Required action - The string "change" appears in some lines of the entries that follow; copy each such line.
#####
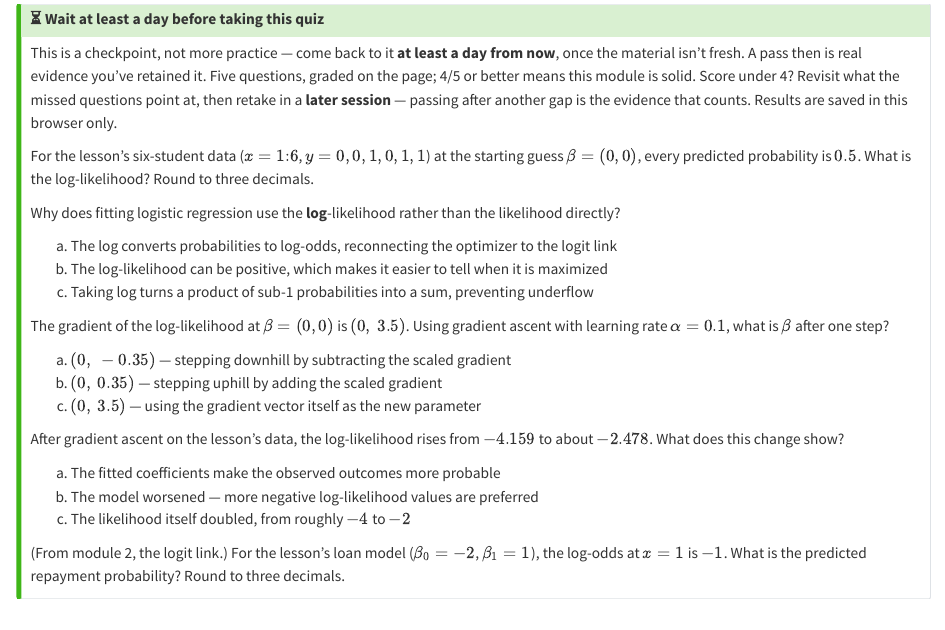
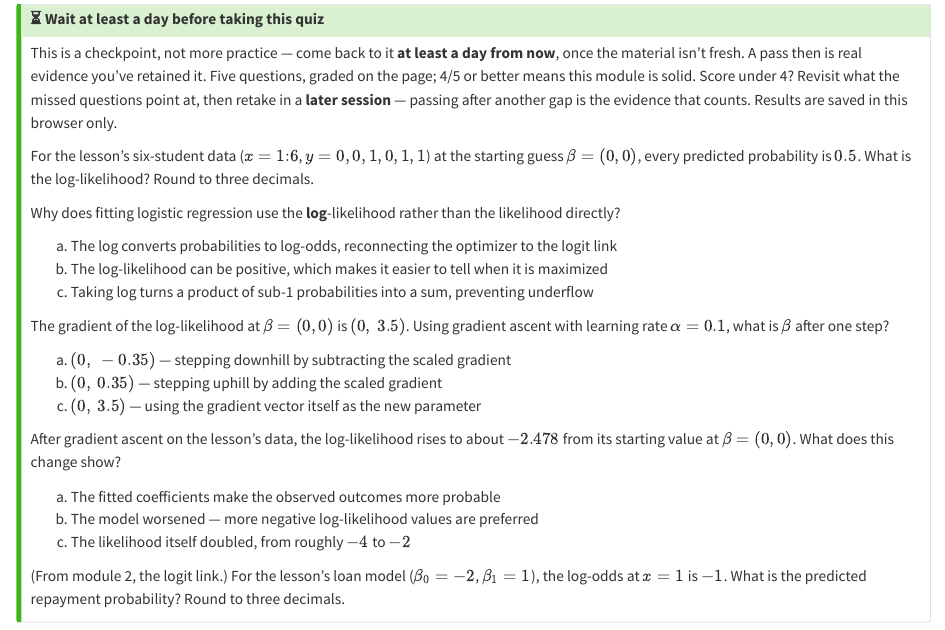
Before and after one commit to radlinsky/professor-claude, a Quarto document (courses/logistic-regression/modules/03-likelihood-and-gradient-ascent/practice.qmd): the page in a window 1100 px wide, from 4500 px down. Rendered offline with R 4.5, knitr and Pandoc in place of Quarto, with nearby package versions; drawn as R Markdown's standard HTML page in place of the format the file asks for; common packages that the code uses without loading them are loaded.

Commit message:
Fix answer leak in mle-sign-convention quiz item
The mle-sign-convention stem restated -4.159, the value mle-loglik-zero
asks the learner to compute. Reference the starting point qualitatively
instead so neither item leaks the other's answer.

Co-Authored-By: Claude Opus 4.8 <noreply@anthropic.com>

```diff
--- a/courses/logistic-regression/modules/03-likelihood-and-gradient-ascent/practice.qmd
+++ b/courses/logistic-regression/modules/03-likelihood-and-gradient-ascent/practice.qmd
@@ -261,8 +261,8 @@ c) $(0,\ 3.5)$ — using the gradient vector itself as the new parameter
 :::
 
 ::: {.quiz-q qid="mle-sign-convention" qtype="mc" answer="a"}
-After gradient ascent on the lesson's data, the log-likelihood rises from $-4.159$ to
-about $-2.478$. What does this change show?
+After gradient ascent on the lesson's data, the log-likelihood rises to about
+$-2.478$ from its starting value at $\beta = (0,0)$. What does this change show?
 
 a) The fitted coefficients make the observed outcomes more probable
 b) The model worsened — more negative log-likelihood values are preferred
```
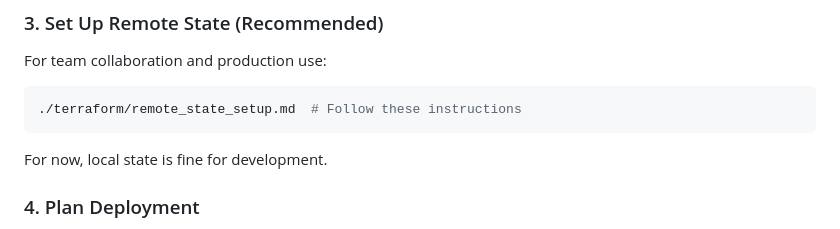
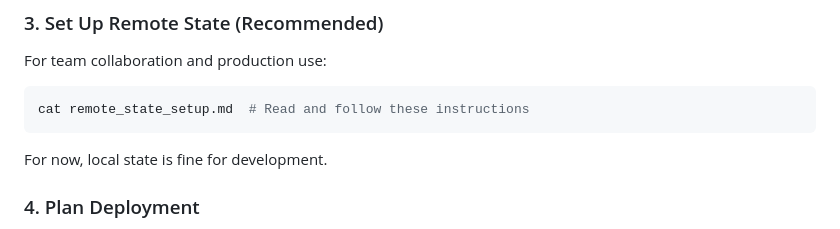
Before and after one commit to ish-avanade/banana.splitt, a Markdown page: terraform/README.md, the part around the change. Drawn GitHub-style.

Commit message:
Potential fix for pull request finding
Co-authored-by: Copilot Autofix powered by AI <175728472+Copilot@users.noreply.github.com>

````diff
--- a/terraform/README.md
+++ b/terraform/README.md
@@ -54,7 +54,7 @@ nano terraform.tfvars
 For team collaboration and production use:
 
 ```bash
-./terraform/remote_state_setup.md  # Follow these instructions
+cat remote_state_setup.md  # Read and follow these instructions
 ```
 
 For now, local state is fine for development.
````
#####
Exercise output -
-about $-2.478$. What does this change show?
+$-2.478$ from its starting value at $\beta = (0,0)$. What does this change show?
Before and after one commit to ish-avanade/banana.splitt, a Markdown page: terraform/README.md, the part around the change. Drawn GitHub-style.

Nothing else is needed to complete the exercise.